It is a worn-down cliché to say that the 1999 Kargil war is a reminder to India that Pakistan can never be trusted. Can an enemy ever be trusted is the logical question to this surmise. On the eve of the 22nd Kargil Vijay Diwas, it is obvious that the Pakistan army’s perfidy in the rarefied heights of Mushkoh, Drass, Kaksar and Batalik sectors of the erstwhile state of Jammu and Kashmir was aimed at exploiting the Indian fault lines with Srinagar in mind. With the Narendra Modi government dividing the erstwhile state into two union territories of Jammu and Kashmir and Ladakh and abrogating the special status of the former J&K state, the fault-line has virtually been erased. For the past three decades, Pakistan has also been using terrorism as another weapon to create fissures within India and polarise the communities.

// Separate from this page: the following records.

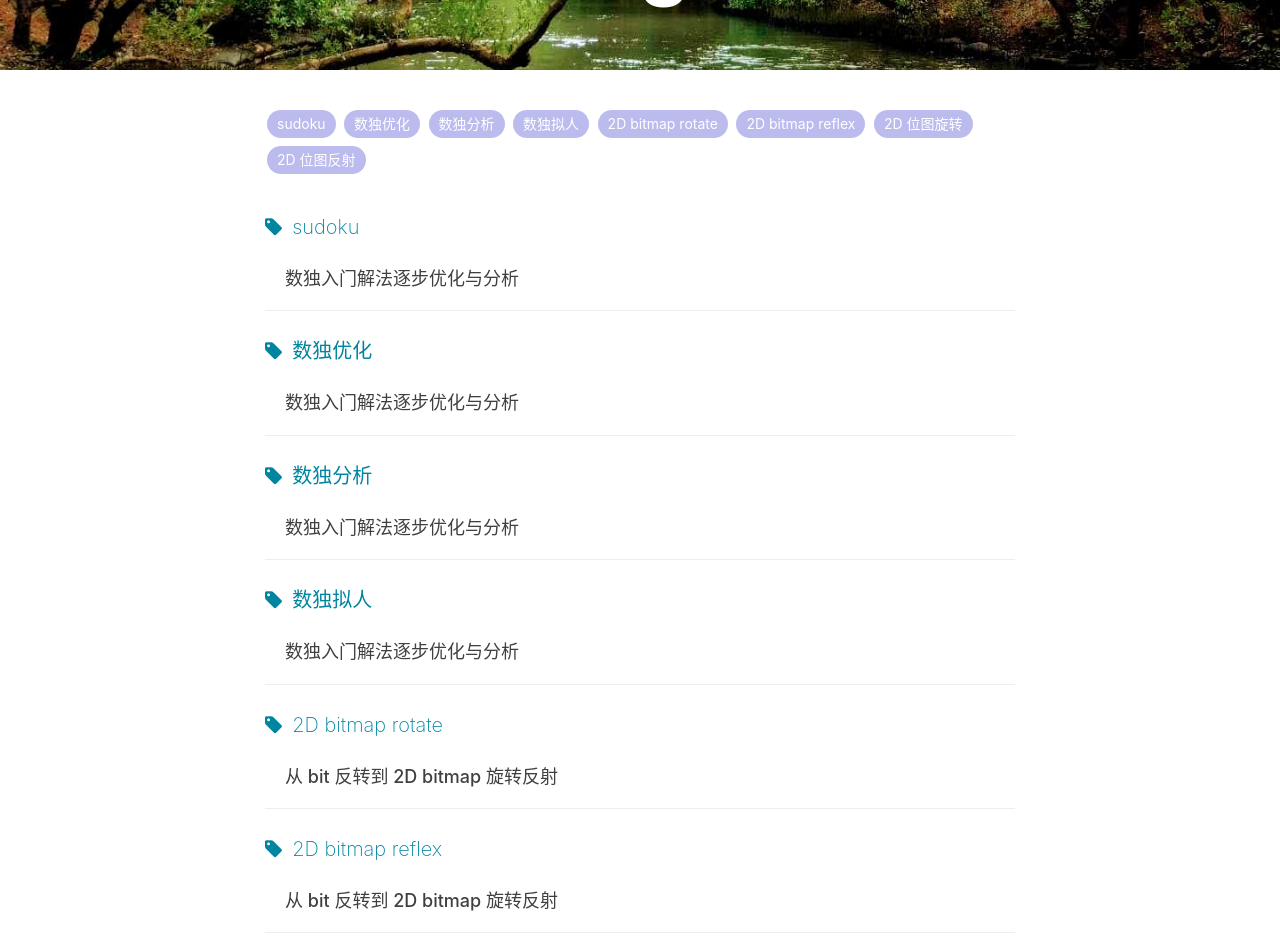
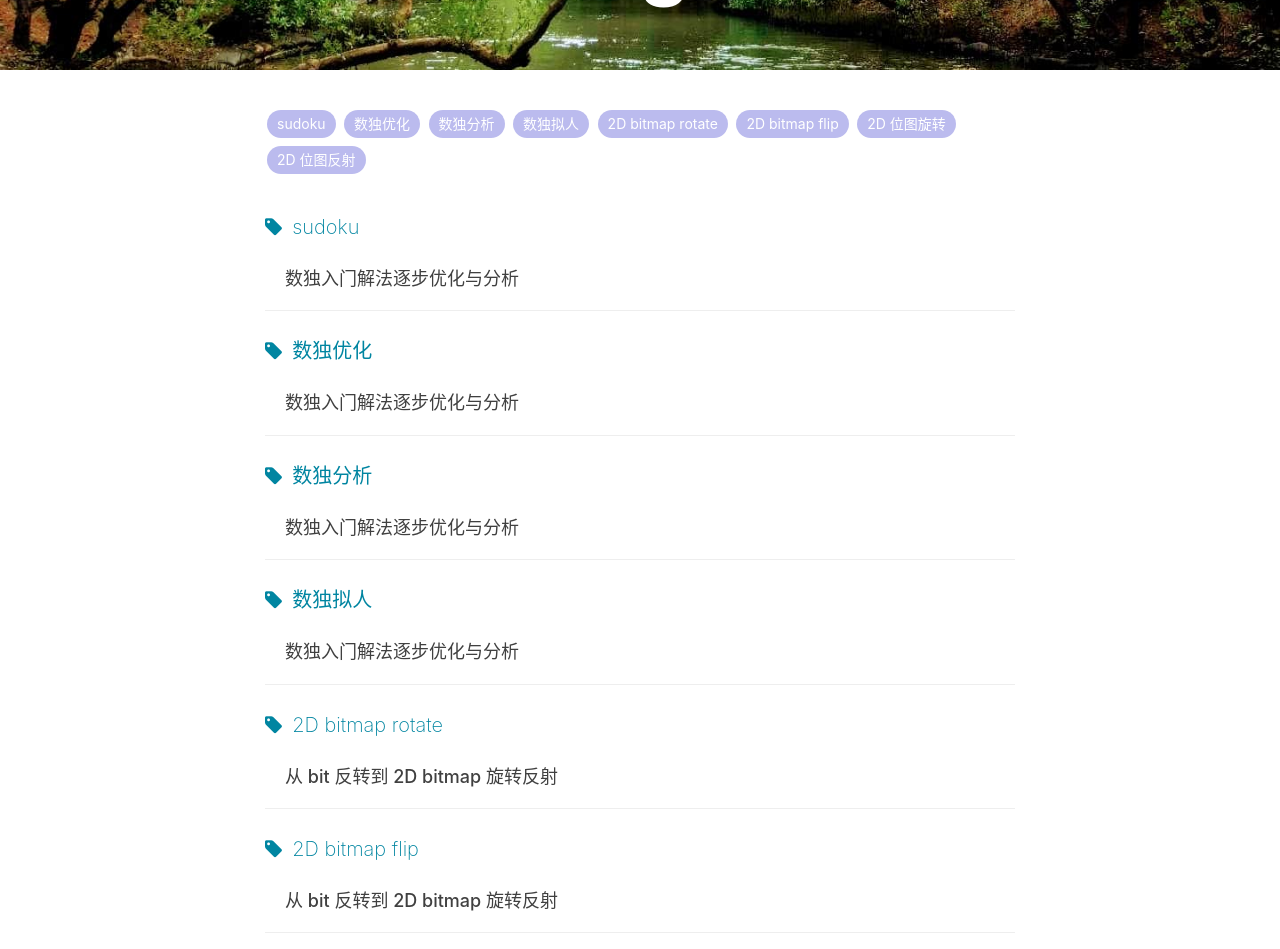
Before and after one commit to siahuat0727/siahuat0727.github.io, a Jekyll site: the page built from tags.html, in a window 1280 px wide. Shown: the part 138-1087 px from the top of the page. Built offline with Jekyll 4.4.1, drawn with Linux system fonts in a browser that asks for light colours; nearby versions of some CDN libraries; comment, search, counter and statistics services are not loaded.

Commit message:
Rename reflex to flip

```diff
--- a/_posts/2018-11-24-bitmap-rotate.markdown
+++ b/_posts/2018-11-24-bitmap-rotate.markdown
@@ -5,7 +5,7 @@ author: "siahuat0727"
 catalog: true
 tags:
     - 2D bitmap rotate
-    - 2D bitmap reflex
+    - 2D bitmap flip
     - 2D 位图旋转
     - 2D 位图反射
 ---
```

However, the surgical strikes post the 2016 Uri terror attack and Operation Bandar after the 2019 Pulwana bomb strike have severely blunted Pakistan’s plan to use terror as a weapon against India. Much to the chagrin of the Pakistani deep state, not only is India under Narendra Modi unfazed by Pakistani nuclear prowess but it is Islamabad that is on the backfoot with Indian overt and covert response. The surgical strike and airstrike at Balakot terror camp in hinterland Pakistan show that the Indian response was massive to the initial terror strike and caught Islamabad unawares. Rawalpindi GHQ’s new weapon is an unmanned aerial vehicle or drone, used to drop weapons and explosives to foment terror and violence in the border state of Punjab and UT of Jammu and Kashmir. Behind this overt motive is to ensure that Indian use of drones for surveillance of borders with Pakistan and beyond is also stopped or severely restricted. Besides, the Pakistani ISI will constantly target the fault-lines within communities to widen the rift in the name of religion or economic disparity or ideology and try to destabilise India.
While the strategists would have us believe that the rise of the Sunni Deobandi Taliban in Afghanistan will create problems for India in Jammu and Kashmir, Islamabad’s motives in Kabul are radically different. Islamabad knows that even when at the peak of its power in Kabul between 1996-2201, the Taliban did not utter a word on Jammu and Kashmir and hence there is no reason to believe that they would do it now under influence of the Pakistani army. Besides, the Indian military and security are quite competent in handling jihadists as they have battle-field experience now running into 30 years since the 1990s.
The Pakistani game in Afghanistan in ensuring that the Taliban come to power after eliminating the Ashraf Ghani regime are two-fold. It wants connectivity to Central Asia through Afghanistan so that its trade with Europe increases manifolds. Islamabad’s big brother China is also waiting for this opportunity as the CPEC corridor will link the Communist Nation to Central Asia via Afghanistan for not only trade but exploitation of natural resources including precious heavy metals and copper in Afghanistan and Central Asian Republics. The present Afghan regime is all for opening the trade route but the sole condition is that India is also a partner in the land corridor exercise as it is the largest importer-exporter of goods from Afghanistan. It is this condition that is unacceptable to both Pakistan and China.
The most important use of the Taliban for Pakistan is to formalise Durand Line as the international border with Afghanistan. The Durand Line, which divides the Afghan Pashtuns on both sides of the Pakistan-Afghan border, was established in 1893 and took its current shape in 1919 as per the Anglo-Afghan Treaty of the same year. More than a century later, the Durand line claim has expired as per the treaty and the present Afghan regime is totally opposed to the British drawn line as the international border between Pakistan and Afghanistan. The present regime and the Afghan people want all the Pashtun majority areas to come under Afghanistan with no artificial divide as ordained by British imperialists by the name of Mortimer Durand, ICS. The Taliban, however, refused to recognise the Durand Line during their first term in power.
To add to growing Pakistani discomfort on both fronts, the US has seen through Islamabad’s game to use the Taliban as leverage to improve ties with Washington at the cost of India. With US President Joe Biden and NSA Jake Sullivan deciding to hold hands with the present regime in Kabul, the Afghan security forces have gained confidence and are now pushing back the Taliban on the battlefield and retaking district centres.
Just as the Kargil intrusions were tactically a good manoeuvre by then army chief Pervez Musharraf but strategically a military and diplomatic blunder for Pakistan, the Taliban move is also destined to blowback on Islamabad with a huge number of Afghan refugees and accompanying violence due to the proliferation of the latest US-made weapons and ammunition across the Khyber and Spin Boldak pass. The bounty is on Pakistan